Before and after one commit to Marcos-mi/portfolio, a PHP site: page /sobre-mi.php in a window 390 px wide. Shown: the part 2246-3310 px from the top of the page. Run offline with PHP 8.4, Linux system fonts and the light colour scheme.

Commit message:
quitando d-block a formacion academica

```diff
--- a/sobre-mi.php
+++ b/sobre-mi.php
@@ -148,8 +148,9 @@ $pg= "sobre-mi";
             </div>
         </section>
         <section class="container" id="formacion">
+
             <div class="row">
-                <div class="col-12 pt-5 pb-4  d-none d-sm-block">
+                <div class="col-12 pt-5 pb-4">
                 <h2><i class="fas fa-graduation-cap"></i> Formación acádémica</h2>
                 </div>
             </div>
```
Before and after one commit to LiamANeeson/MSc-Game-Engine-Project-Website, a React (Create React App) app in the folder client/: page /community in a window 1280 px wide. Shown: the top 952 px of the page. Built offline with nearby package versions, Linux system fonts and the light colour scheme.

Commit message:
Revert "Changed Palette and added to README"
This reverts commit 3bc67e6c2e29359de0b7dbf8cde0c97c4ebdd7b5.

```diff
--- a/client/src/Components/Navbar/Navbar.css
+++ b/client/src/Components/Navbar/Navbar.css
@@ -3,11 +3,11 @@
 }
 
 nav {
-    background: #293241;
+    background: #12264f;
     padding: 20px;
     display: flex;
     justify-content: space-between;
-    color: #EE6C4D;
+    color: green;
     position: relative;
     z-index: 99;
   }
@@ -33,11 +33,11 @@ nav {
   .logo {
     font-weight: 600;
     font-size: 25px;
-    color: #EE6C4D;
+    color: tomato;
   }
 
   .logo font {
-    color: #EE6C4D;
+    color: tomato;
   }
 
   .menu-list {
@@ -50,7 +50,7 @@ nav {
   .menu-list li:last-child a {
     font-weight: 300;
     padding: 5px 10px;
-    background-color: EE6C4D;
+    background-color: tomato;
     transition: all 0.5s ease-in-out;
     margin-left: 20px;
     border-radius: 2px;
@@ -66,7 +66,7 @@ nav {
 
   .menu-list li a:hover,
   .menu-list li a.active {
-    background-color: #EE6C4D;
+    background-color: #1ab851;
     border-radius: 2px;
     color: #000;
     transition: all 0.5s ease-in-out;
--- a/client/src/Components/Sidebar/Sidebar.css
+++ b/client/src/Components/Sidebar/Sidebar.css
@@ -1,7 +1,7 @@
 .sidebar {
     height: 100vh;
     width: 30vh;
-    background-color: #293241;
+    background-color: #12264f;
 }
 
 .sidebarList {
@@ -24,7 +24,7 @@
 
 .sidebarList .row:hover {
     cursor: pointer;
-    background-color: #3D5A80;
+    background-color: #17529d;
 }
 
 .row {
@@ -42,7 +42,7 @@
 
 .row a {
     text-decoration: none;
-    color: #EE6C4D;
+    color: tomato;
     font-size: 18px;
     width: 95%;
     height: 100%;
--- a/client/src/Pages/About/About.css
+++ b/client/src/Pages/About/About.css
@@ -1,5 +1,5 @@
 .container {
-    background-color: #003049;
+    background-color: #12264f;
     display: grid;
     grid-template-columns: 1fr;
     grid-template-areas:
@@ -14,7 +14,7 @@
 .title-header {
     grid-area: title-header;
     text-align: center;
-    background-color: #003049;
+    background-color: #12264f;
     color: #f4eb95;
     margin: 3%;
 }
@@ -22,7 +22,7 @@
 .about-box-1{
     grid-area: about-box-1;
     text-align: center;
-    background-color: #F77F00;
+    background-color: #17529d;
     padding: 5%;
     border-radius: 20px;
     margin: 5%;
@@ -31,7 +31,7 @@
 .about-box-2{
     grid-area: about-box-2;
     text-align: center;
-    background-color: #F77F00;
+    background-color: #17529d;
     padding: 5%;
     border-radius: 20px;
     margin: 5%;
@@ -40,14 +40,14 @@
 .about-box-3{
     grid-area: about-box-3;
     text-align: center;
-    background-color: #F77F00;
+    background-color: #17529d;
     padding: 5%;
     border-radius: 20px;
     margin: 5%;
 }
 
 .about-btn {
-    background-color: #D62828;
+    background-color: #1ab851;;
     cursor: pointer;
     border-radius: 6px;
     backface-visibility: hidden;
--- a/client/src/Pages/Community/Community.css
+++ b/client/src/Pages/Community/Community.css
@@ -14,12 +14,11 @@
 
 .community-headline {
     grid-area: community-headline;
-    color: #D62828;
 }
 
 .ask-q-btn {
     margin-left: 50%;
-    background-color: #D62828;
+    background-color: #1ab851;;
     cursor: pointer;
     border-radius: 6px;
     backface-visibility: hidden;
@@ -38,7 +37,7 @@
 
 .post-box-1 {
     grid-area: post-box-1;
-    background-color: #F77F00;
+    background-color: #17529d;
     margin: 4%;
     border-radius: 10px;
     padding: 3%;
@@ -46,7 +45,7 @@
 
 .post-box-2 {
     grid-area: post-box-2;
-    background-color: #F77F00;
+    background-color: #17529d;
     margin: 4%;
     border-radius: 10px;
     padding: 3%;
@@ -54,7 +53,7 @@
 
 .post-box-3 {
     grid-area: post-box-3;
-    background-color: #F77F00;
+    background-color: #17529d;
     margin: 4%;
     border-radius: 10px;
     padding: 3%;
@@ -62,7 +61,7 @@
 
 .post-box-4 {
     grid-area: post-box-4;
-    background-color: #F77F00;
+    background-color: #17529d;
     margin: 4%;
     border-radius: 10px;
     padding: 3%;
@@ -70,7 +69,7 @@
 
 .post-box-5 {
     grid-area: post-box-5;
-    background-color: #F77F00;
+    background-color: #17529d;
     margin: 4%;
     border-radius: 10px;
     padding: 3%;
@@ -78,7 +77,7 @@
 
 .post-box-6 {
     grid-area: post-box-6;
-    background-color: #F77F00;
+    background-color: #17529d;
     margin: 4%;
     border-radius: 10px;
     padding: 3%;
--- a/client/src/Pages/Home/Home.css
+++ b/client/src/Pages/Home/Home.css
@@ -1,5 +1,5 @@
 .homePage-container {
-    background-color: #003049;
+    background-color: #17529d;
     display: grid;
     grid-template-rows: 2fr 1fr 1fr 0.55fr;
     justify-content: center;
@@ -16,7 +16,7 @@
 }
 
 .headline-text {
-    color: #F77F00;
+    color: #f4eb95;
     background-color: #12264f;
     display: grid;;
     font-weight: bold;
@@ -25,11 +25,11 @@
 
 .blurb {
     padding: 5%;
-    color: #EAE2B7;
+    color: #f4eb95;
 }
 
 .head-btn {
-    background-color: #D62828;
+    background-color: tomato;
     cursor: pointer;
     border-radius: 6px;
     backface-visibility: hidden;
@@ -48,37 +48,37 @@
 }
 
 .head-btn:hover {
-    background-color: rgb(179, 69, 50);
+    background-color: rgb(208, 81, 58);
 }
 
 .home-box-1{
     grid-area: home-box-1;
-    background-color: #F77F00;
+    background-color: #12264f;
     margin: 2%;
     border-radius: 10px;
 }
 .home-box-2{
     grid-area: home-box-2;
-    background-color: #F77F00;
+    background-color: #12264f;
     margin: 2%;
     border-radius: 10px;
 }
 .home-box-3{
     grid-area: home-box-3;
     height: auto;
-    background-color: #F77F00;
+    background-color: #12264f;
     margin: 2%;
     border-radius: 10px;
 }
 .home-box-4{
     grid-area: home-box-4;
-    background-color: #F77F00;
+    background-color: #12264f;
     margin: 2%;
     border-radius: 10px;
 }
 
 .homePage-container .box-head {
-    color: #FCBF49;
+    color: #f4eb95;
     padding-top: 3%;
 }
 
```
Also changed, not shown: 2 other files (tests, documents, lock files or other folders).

What is being asked. Filter the entries above down to the lines containing the word "Pages".

Answer to this problem.
--- a/client/src/Pages/About/About.css
+++ b/client/src/Pages/About/About.css
--- a/client/src/Pages/Community/Community.css
+++ b/client/src/Pages/Community/Community.css
--- a/client/src/Pages/Home/Home.css
+++ b/client/src/Pages/Home/Home.css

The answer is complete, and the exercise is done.